[Entries supplied — start]

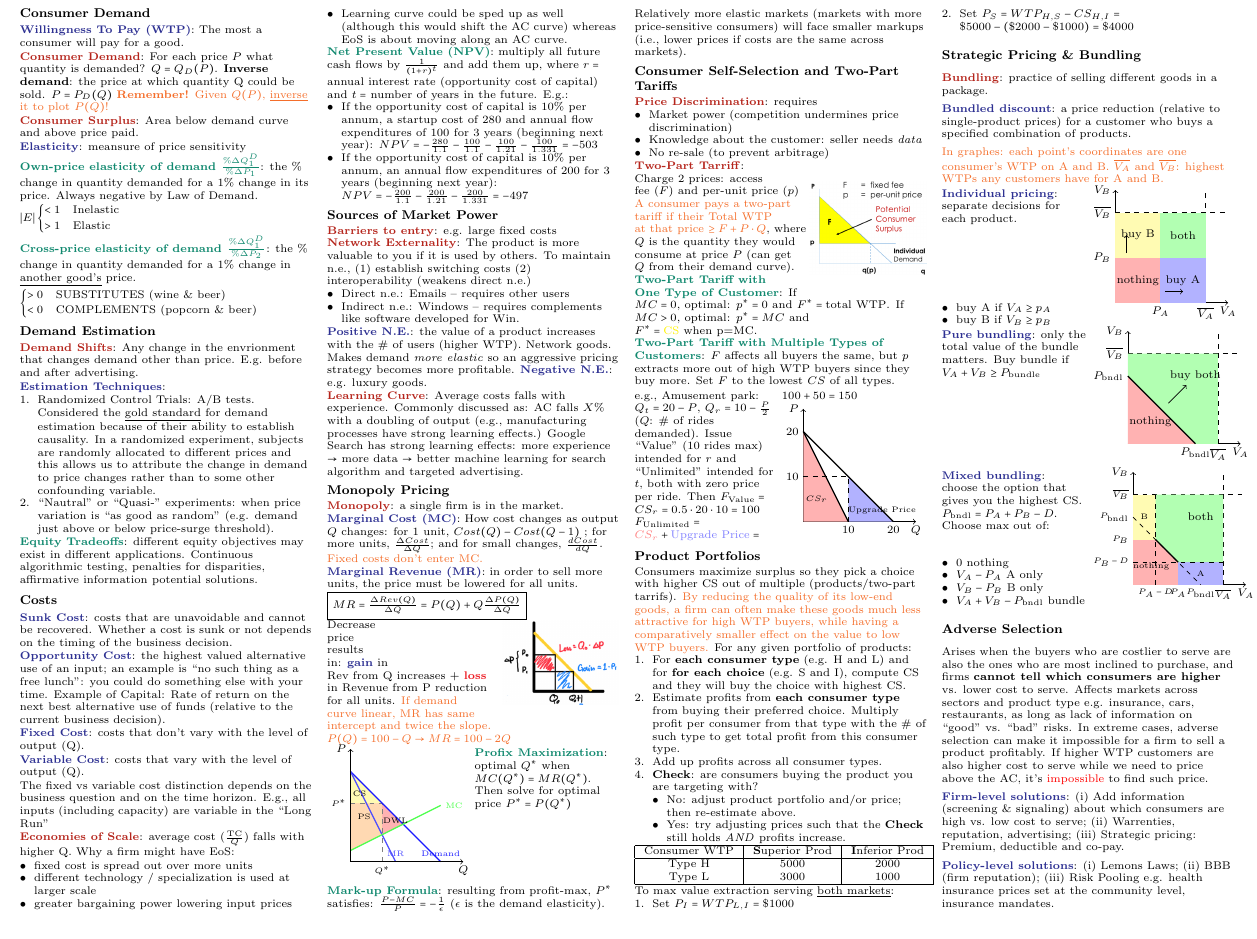
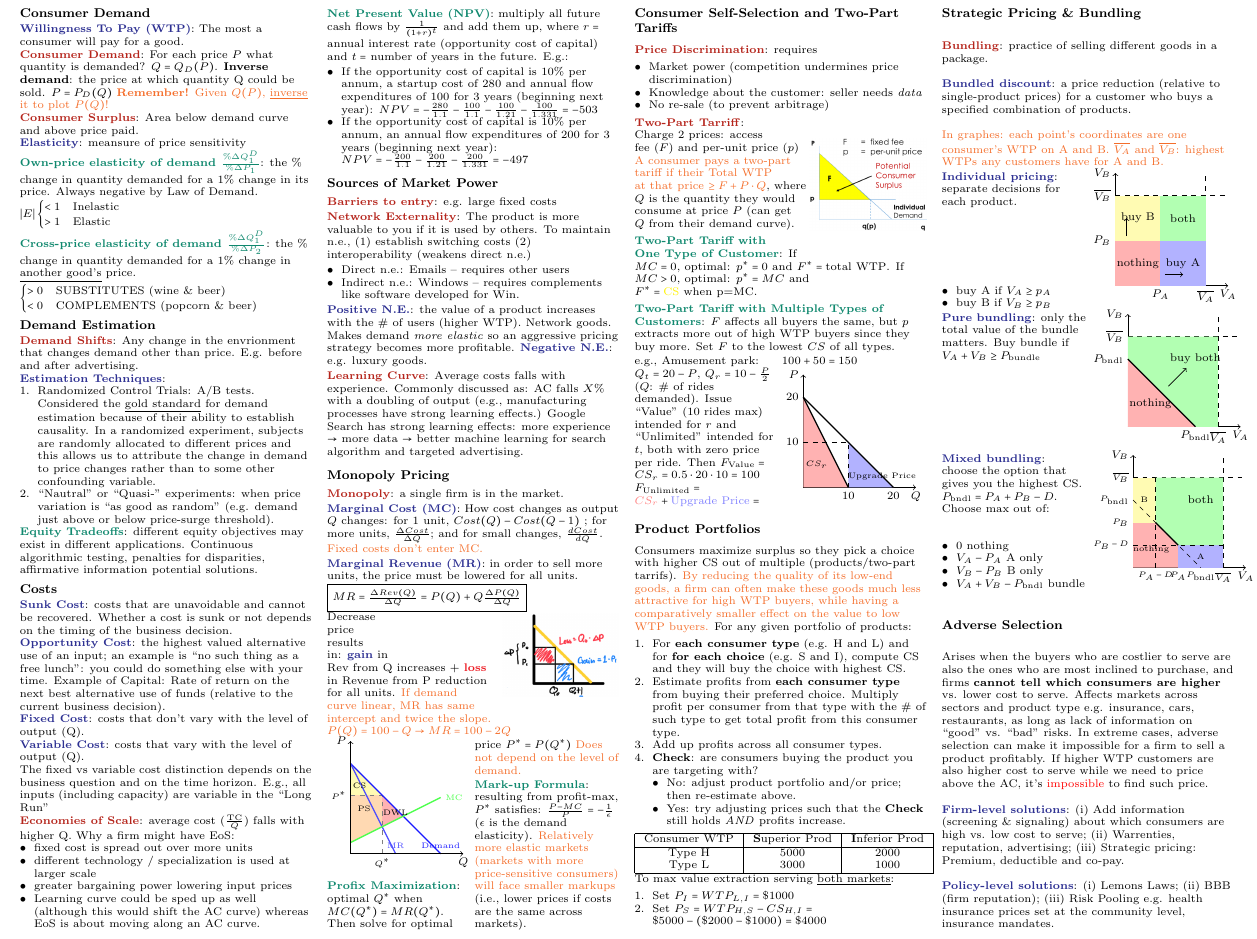
Before and after one commit to junruren/LGO-2024-Summer, a LaTeX document (15.010/15_010_Midterm_Cheatsheet.tex): part of the page, cut so that both start at the same text. Compiled offline with pdfLaTeX.

Commit message:
[15.010] Add more hints on profit max inspired by 2023 midterm

```diff
--- a/15.010/15_010_Midterm_Cheatsheet.tex
+++ b/15.010/15_010_Midterm_Cheatsheet.tex
@@ -223,10 +223,11 @@ Decrease price results in: \textbf{\textcolor{Blue}{gain}} in Rev from Q increas
 \end{tikzpicture}
 
 \Green{Profix Maximization} optimal $Q^*$ when $MC(Q^*) = MR(Q^*)$. Then solve for optimal price $P^* =P(Q^*)$
-\end{multicols}
+\Hint{Does not depend on the level of demand.}
 
 \Green{Mark-up Formula} resulting from profit-max, $P^*$ satisfies: $\frac{P-MC}{P} = -\frac{1}{\epsilon}$ ($\epsilon$ is the demand elasticity).
-Relatively more elastic markets (markets with more price-sensitive consumers) will face smaller markups (i.e., lower prices if costs are the same across markets).
+\Hint{Relatively more elastic markets (markets with more price-sensitive consumers) will face smaller markups} (i.e., lower prices if costs are the same across markets).
+\end{multicols}
 
 \subsubsection{Consumer Self-Selection and Two-Part Tariffs}
 
```
Also changed, not shown: 15.010/15_010_Midterm_Cheatsheet.pdf.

[Entries supplied — finish]

Exercise details: Retype the data word for word and keep the pictures out of it.

Exercise solution:
Before and after one commit to junruren/LGO-2024-Summer, a LaTeX document (15.010/15_010_Midterm_Cheatsheet.tex): part of the page, cut so that both start at the same text. Compiled offline with pdfLaTeX.

Commit message:
[15.010] Add more hints on profit max inspired by 2023 midterm

```diff
--- a/15.010/15_010_Midterm_Cheatsheet.tex
+++ b/15.010/15_010_Midterm_Cheatsheet.tex
@@ -223,10 +223,11 @@ Decrease price results in: \textbf{\textcolor{Blue}{gain}} in Rev from Q increas
 \end{tikzpicture}
 
 \Green{Profix Maximization} optimal $Q^*$ when $MC(Q^*) = MR(Q^*)$. Then solve for optimal price $P^* =P(Q^*)$
-\end{multicols}
+\Hint{Does not depend on the level of demand.}
 
 \Green{Mark-up Formula} resulting from profit-max, $P^*$ satisfies: $\frac{P-MC}{P} = -\frac{1}{\epsilon}$ ($\epsilon$ is the demand elasticity).
-Relatively more elastic markets (markets with more price-sensitive consumers) will face smaller markups (i.e., lower prices if costs are the same across markets).
+\Hint{Relatively more elastic markets (markets with more price-sensitive consumers) will face smaller markups} (i.e., lower prices if costs are the same across markets).
+\end{multicols}
 
 \subsubsection{Consumer Self-Selection and Two-Part Tariffs}
 
```
Also changed, not shown: 15.010/15_010_Midterm_Cheatsheet.pdf.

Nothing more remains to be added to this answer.